A study which was carried out between 2006 and 2016 examined bird death data at a 152MW windfarm on the island of Smøla off the west coast of Norway. The study found that bird deaths due to collision with turbine blades could be reduced significantly when one of the three blades on each turbine was painted black.
Birds use a narrow ‘binocular vision’ when in flight and it is taught that the rotating blades of wind turbines is seen as a motion smear, therefore not seen as a moving object. The painting of one turbine blade gives the birds a motion que which enables them to detect the turbine blades as a moving object and therefore as danger, prompting them to avoid the obstacle in due time.
In this latest study, a 72% reduction in annual fatalities was recorded when compared to control or unpainted turbines. The results were seen across a range of species, most notably the White-tailed Eagle which is red listed and recently re-introduced in Ireland.

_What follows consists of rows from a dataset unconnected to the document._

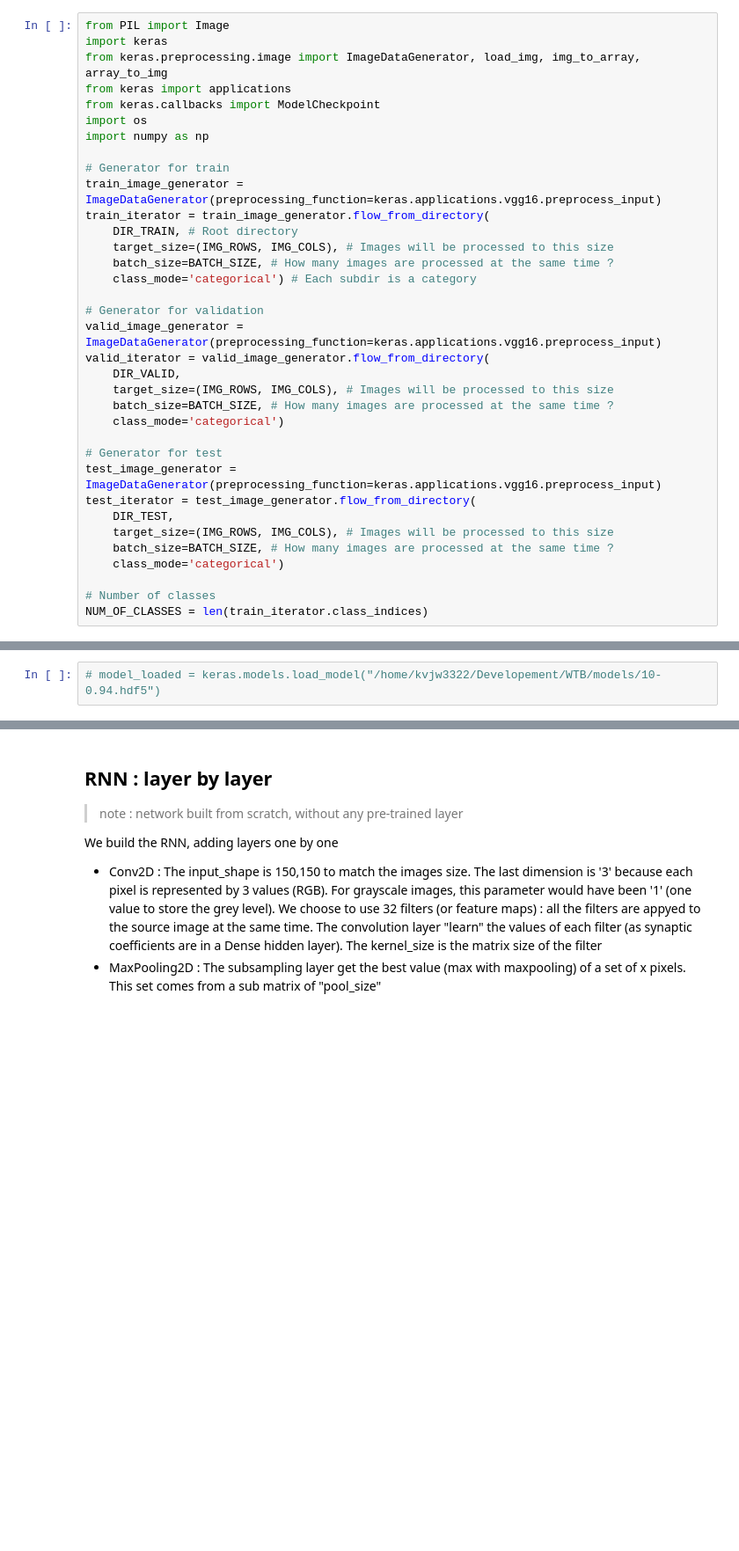
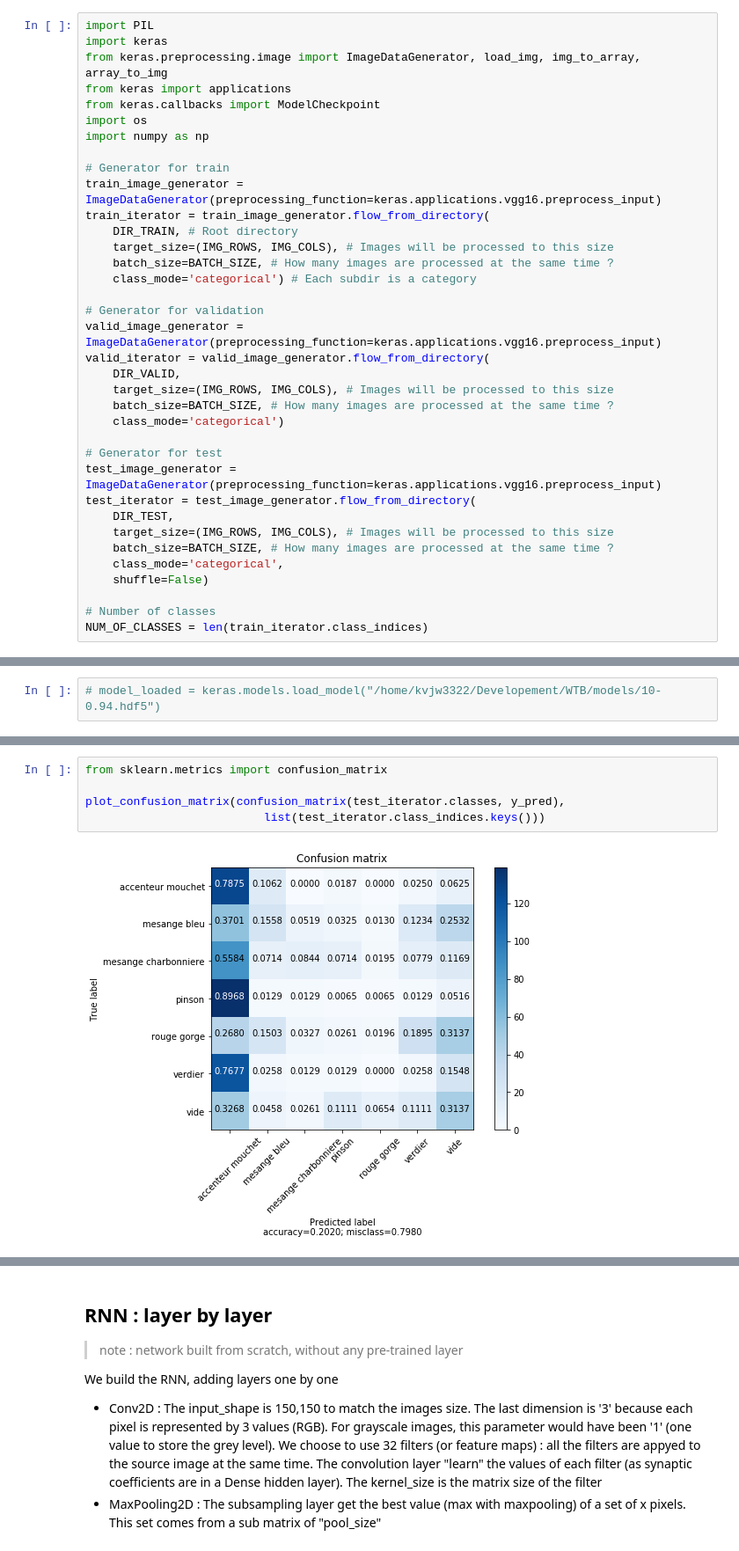
Before and after one commit to fabiolab/bigbrother_birdhouse, a Jupyter notebook: notebook/WTB.ipynb, the cells around one changed output, grey strips where cells are left out. Shown: that part at 88% size. Drawn from its saved outputs; the diff is of its cells as text; blank space fills up the shorter version.

Commit message:
Prettier confusion matrix and manual validation

```diff
--- a/notebook/WTB.ipynb
+++ b/notebook/WTB.ipynb
@@ -16,7 +16,7 @@ DIR_TRAIN = '/home/kvjw3322/Developement/WTB/photos/photos_train'
 DIR_VALID = '/home/kvjw3322/Developement/WTB/photos/photos_valid'
 DIR_TEST = '/home/kvjw3322/Developement/WTB/photos/photos_test'
 # %%
-from PIL import Image
+import PIL
 import keras
 from keras.preprocessing.image import ImageDataGenerator, load_img, img_to_array, array_to_img
 from keras import applications
@@ -46,7 +46,8 @@ test_iterator = test_image_generator.flow_from_directory(
     DIR_TEST,
     target_size=(IMG_ROWS, IMG_COLS), # Images will be processed to this size
     batch_size=BATCH_SIZE, # How many images are processed at the same time ?
-    class_mode='categorical')
+    class_mode='categorical',
+    shuffle=False)
 
 # Number of classes
 NUM_OF_CLASSES = len(train_iterator.class_indices)
@@ -150,0 +208,7 @@ Confusion Matrix
+# %%
+from sklearn.metrics import confusion_matrix
+
+plot_confusion_matrix(confusion_matrix(test_iterator.classes, y_pred),
+                          list(test_iterator.class_indices.keys()))
+# %% [output]
+[figure, added]
```
Also changed, not shown: parts of 13 cells of this notebook.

Despite these positive results, the authors of the study have stressed that the number of deaths fluctuated considerably from year to year and the need for a more long-term study. The study also recommends a repeat of this research in other areas to ensure that the outcomes are generic and repeatable across various landscapes.
If proven over a longer period with a larger data set, this approach of contrast painting could have positive implications for the provision of renewable energy projects in areas that would otherwise have been too susceptible to bird collision risk.